### TASK ITEM
Go through the material and pull out every line with the string "file" in it.

--- RECORDS FOR THIS EXERCISE Enclosed Below ---

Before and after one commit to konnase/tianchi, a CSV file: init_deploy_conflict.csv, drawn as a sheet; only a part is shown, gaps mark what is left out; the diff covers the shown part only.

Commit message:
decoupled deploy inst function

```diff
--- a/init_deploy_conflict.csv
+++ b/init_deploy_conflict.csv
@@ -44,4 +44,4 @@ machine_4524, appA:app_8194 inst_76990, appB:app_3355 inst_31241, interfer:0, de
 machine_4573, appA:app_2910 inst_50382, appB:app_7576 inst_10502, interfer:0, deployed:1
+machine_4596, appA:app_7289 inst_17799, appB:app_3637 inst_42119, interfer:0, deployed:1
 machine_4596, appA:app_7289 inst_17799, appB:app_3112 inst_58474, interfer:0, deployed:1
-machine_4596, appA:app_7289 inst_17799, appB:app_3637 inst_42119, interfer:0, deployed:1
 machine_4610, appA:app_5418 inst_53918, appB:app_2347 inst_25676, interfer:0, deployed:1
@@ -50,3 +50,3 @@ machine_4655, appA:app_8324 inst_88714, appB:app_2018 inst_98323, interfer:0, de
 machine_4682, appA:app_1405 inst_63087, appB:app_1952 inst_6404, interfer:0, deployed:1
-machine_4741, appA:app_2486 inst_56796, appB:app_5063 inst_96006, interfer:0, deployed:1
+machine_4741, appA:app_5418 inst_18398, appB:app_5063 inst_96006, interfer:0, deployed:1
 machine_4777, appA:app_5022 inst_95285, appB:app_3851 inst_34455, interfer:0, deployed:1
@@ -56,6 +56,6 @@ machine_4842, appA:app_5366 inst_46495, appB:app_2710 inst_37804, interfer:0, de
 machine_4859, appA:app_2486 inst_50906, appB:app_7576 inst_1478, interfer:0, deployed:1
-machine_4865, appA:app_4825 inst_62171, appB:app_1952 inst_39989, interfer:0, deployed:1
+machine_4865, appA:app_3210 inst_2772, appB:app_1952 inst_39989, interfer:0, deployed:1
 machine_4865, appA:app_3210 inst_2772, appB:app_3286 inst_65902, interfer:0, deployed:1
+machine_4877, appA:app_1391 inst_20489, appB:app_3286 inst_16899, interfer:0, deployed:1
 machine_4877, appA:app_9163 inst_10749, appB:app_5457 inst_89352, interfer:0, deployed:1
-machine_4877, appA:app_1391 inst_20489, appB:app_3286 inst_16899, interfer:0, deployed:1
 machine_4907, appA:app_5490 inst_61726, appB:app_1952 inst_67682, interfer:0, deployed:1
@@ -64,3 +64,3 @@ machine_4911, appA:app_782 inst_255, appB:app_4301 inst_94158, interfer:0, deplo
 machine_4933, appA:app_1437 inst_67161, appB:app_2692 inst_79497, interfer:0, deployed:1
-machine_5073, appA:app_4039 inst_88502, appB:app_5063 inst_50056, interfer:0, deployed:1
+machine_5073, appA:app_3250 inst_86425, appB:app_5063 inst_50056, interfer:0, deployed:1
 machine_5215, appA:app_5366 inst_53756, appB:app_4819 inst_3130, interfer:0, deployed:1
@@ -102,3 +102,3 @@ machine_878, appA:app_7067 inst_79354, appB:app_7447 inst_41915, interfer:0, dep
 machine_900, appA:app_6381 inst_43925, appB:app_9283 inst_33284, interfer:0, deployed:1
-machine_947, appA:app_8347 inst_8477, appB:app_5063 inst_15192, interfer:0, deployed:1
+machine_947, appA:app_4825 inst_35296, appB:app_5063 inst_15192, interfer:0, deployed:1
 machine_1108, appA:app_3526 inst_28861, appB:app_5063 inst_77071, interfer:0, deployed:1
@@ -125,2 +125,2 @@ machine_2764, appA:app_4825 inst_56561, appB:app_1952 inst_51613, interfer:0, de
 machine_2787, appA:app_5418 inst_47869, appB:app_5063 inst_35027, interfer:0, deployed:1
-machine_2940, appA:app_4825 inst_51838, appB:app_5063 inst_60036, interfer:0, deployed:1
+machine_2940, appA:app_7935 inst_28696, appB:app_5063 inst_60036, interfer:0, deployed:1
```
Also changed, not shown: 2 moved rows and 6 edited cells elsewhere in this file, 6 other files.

--- End of Enclosed RECORDS FOR THIS EXERCISE ---

### COMPLETED TASK
Before and after one commit to konnase/tianchi, a CSV file: init_deploy_conflict.csv, drawn as a sheet; only a part is shown, gaps mark what is left out; the diff covers the shown part only.
Also changed, not shown: 2 moved rows and 6 edited cells elsewhere in this file, 6 other files.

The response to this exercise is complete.